House and Senate leaders have issued a discussion draft of a bill that would establish a national framework to safeguard consumer data privacy and security.
The proposed American Data Privacy and Protection Act would grant protections to U.S. citizens against the discriminatory use of their data and direct covered entities to comply with loyalty duties with regard to specific practices while ensuring that consumers do not have to pay for privacy, the House Energy and Commerce Committee said Friday.
Reps. Frank Pallone, D-N.J., and Cathy McMorris Rodgers, R-Wash., chairman and ranking member of the House panel, respectively, released the discussion draft of the bill with Sen. Roger Wicker, R-Miss., ranking member of the Senate Commerce, Science and Transportation Committee.
The proposed measure would require covered entities to allow consumers to deactivate targeted advertisements, offer improved data protections for children and minors, create regulatory parity across the internet and foster innovation and provide small businesses and startups the opportunity to grow and compete.

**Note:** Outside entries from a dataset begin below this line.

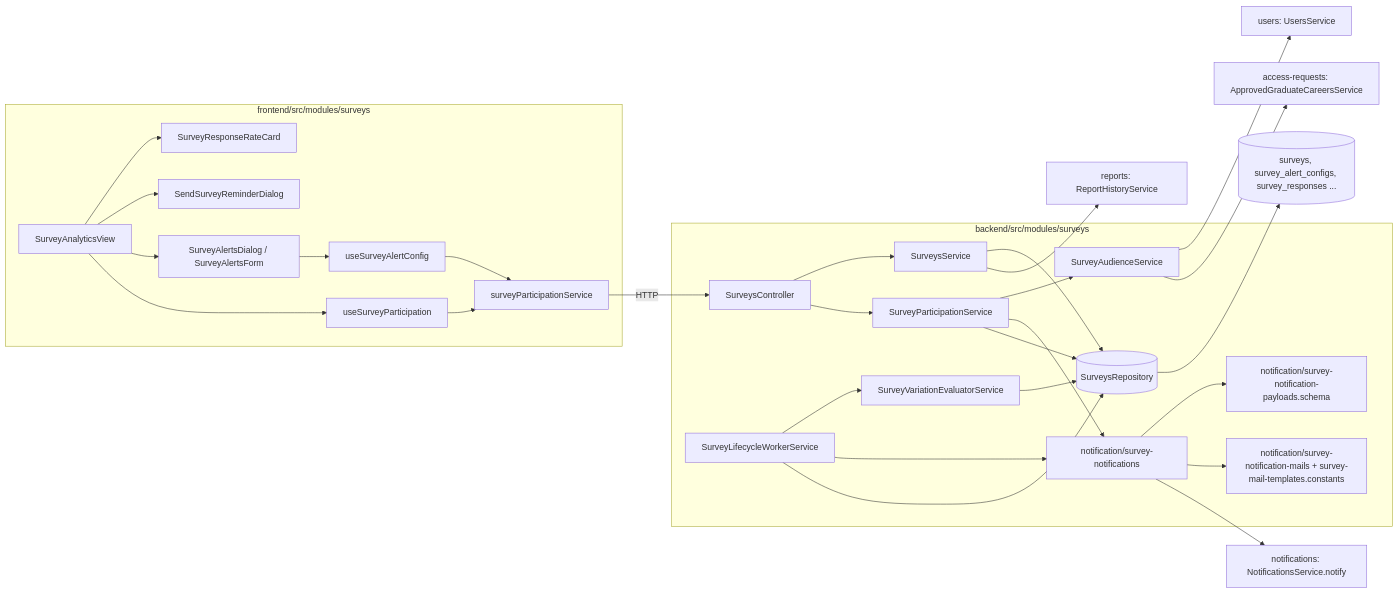
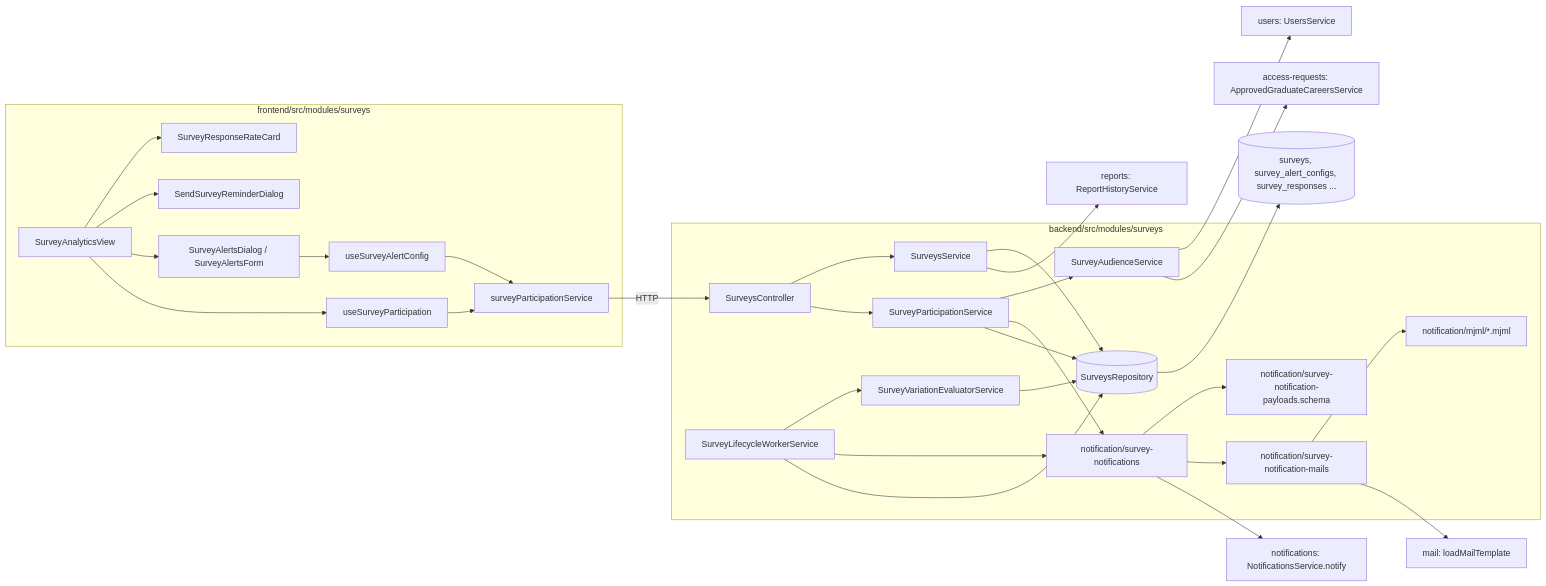
The first of 4 diagrams in docs/surveys/README.md (UMSSY/umssy-app), drawn with Mermaid before and after one commit. The commit also changed other lines of this file and 8 other files, not shown here.

Commit message:
refactor(surveys): reuse shared mail template loader and update docs

````diff
--- a/docs/surveys/README.md
+++ b/docs/surveys/README.md
@@ -27,32 +27,34 @@
 ```mermaid
 flowchart LR
   subgraph Frontend["frontend/src/modules/surveys"]
     AV[SurveyAnalyticsView] --> RC[SurveyResponseRateCard]
     AV --> RD[SendSurveyReminderDialog]
     AV --> AD[SurveyAlertsDialog / SurveyAlertsForm]
     AV --> HP[useSurveyParticipation]
     AD --> HA[useSurveyAlertConfig]
     HP --> PS[surveyParticipationService]
     HA --> PS
   end
   PS -->|HTTP| SC[SurveysController]
   subgraph Backend["backend/src/modules/surveys"]
     SC --> SS[SurveysService]
     SC --> PSV[SurveyParticipationService]
     PSV --> AUD[SurveyAudienceService]
     W[SurveyLifecycleWorkerService] --> VE[SurveyVariationEvaluatorService]
     PSV --> NT[notification/survey-notifications]
     W --> NT
     NT --> ZOD[notification/survey-notification-payloads.schema]
-    NT --> ML[notification/survey-notification-mails + survey-mail-templates.constants]
+    NT --> ML[notification/survey-notification-mails]
+    ML --> TPL[notification/mjml/*.mjml]
     SS --> R[(SurveysRepository)]
     PSV --> R
     W --> R
     VE --> R
   end
   AUD --> US[users: UsersService]
   AUD --> AG[access-requests: ApprovedGraduateCareersService]
   NT --> N[notifications: NotificationsService.notify]
+  ML --> LMT[mail: loadMailTemplate]
   SS --> RH[reports: ReportHistoryService]
   R --> DB[(surveys, survey_alert_configs, survey_responses ...)]
 ```
````
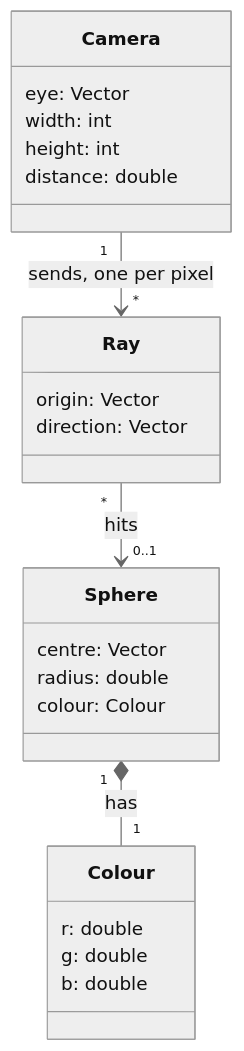
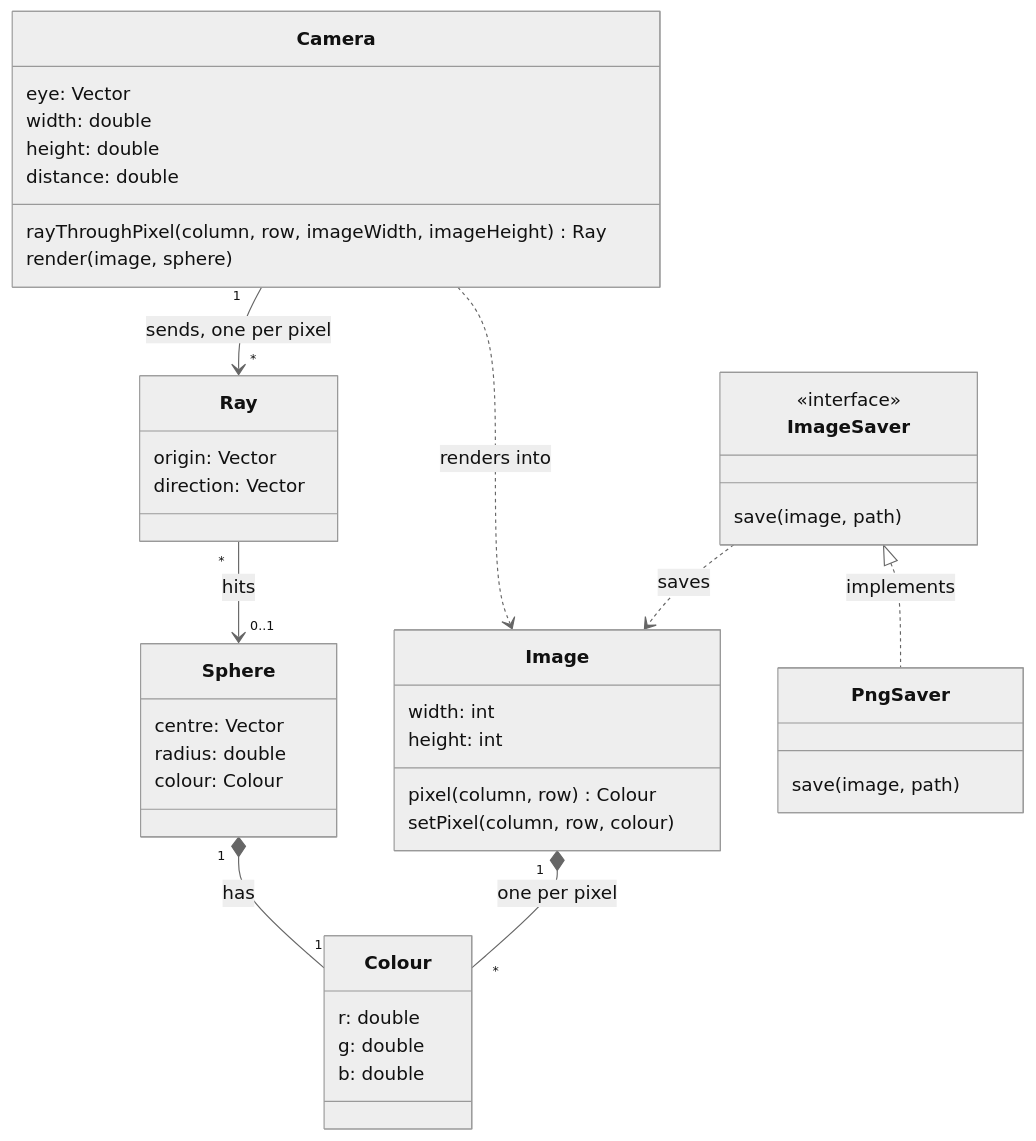
The diagram in docs/domain/domain-model.md (Mathis-brgs/Raytracer), drawn with Mermaid (neutral theme) before and after one commit. The commit also changed other lines of this file and 3 other files, not shown here.

````diff
--- a/docs/domain/domain-model.md
+++ b/docs/domain/domain-model.md
@@ -6,27 +6,46 @@
 ```mermaid
 classDiagram
     Camera "1" --> "*" Ray : sends, one per pixel
+    Camera ..> Image : renders into
     Ray "*" --> "0..1" Sphere : hits
     Sphere "1" *-- "1" Colour : has
+    Image "1" *-- "*" Colour : one per pixel
+    ImageSaver <|.. PngSaver : implements
+    ImageSaver ..> Image : saves
 
     class Camera {
         eye: Vector
-        width: int
-        height: int
+        width: double
+        height: double
         distance: double
+        rayThroughPixel(column, row, imageWidth, imageHeight) Ray
+        render(image, sphere)
     }
     class Ray {
         origin: Vector
         direction: Vector
     }
     class Sphere {
         centre: Vector
         radius: double
         colour: Colour
     }
     class Colour {
         r: double
         g: double
         b: double
     }
+    class Image {
+        width: int
+        height: int
+        pixel(column, row) Colour
+        setPixel(column, row, colour)
+    }
+    class ImageSaver {
+        <<interface>>
+        save(image, path)
+    }
+    class PngSaver {
+        save(image, path)
+    }
 ```
````
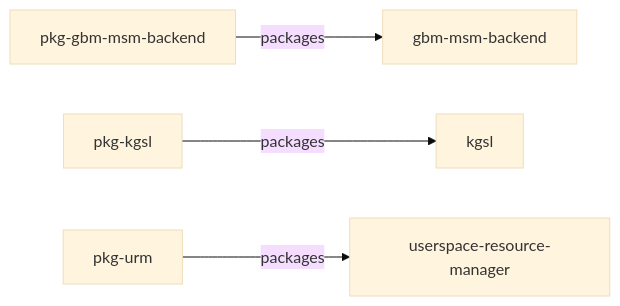
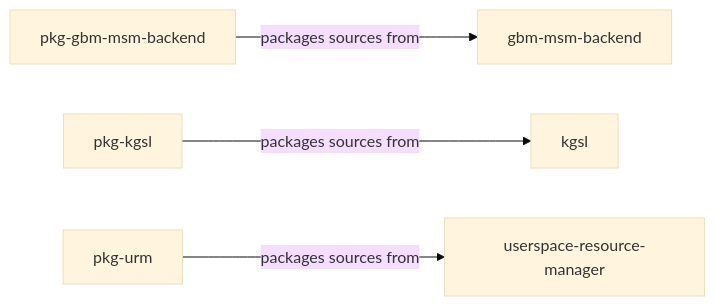
One commit to devdocsorg/qualcomm-repository-map changed the third of 3 diagrams in README.md. Above: the diagram before and after it, drawn with Mermaid (base theme). The commit also changed other lines of this file and 7 other files, not shown here.

````diff
--- a/README.md
+++ b/README.md
@@ -96,18 +104,18 @@
 ```mermaid
 flowchart LR
     r0["gbm-msm-backend"]
     click r0 href "https://github.com/qualcomm-linux/gbm-msm-backend" _blank
     r1["kgsl"]
     click r1 href "https://github.com/qualcomm-linux/kgsl" _blank
     r2["pkg-gbm-msm-backend"]
     click r2 href "https://github.com/qualcomm-linux/pkg-gbm-msm-backend" _blank
     r3["pkg-kgsl"]
     click r3 href "https://github.com/qualcomm-linux/pkg-kgsl" _blank
     r4["pkg-urm"]
     click r4 href "https://github.com/qualcomm-linux/pkg-urm" _blank
     r5["userspace-resource-manager"]
     click r5 href "https://github.com/qualcomm/userspace-resource-manager" _blank
-    r2 -->|"packages"| r0
-    r3 -->|"packages"| r1
-    r4 -->|"packages"| r5
+    r2 -->|"packages sources from"| r0
+    r3 -->|"packages sources from"| r1
+    r4 -->|"packages sources from"| r5
 ```
````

“This bill strikes a meaningful balance on issues that are critical to moving comprehensive data privacy legislation through Congress, including the development of a uniform, national data privacy framework, the creation of a robust set of consumers’ data privacy rights, and appropriate enforcement mechanisms,” the lawmakers said in a joint statement.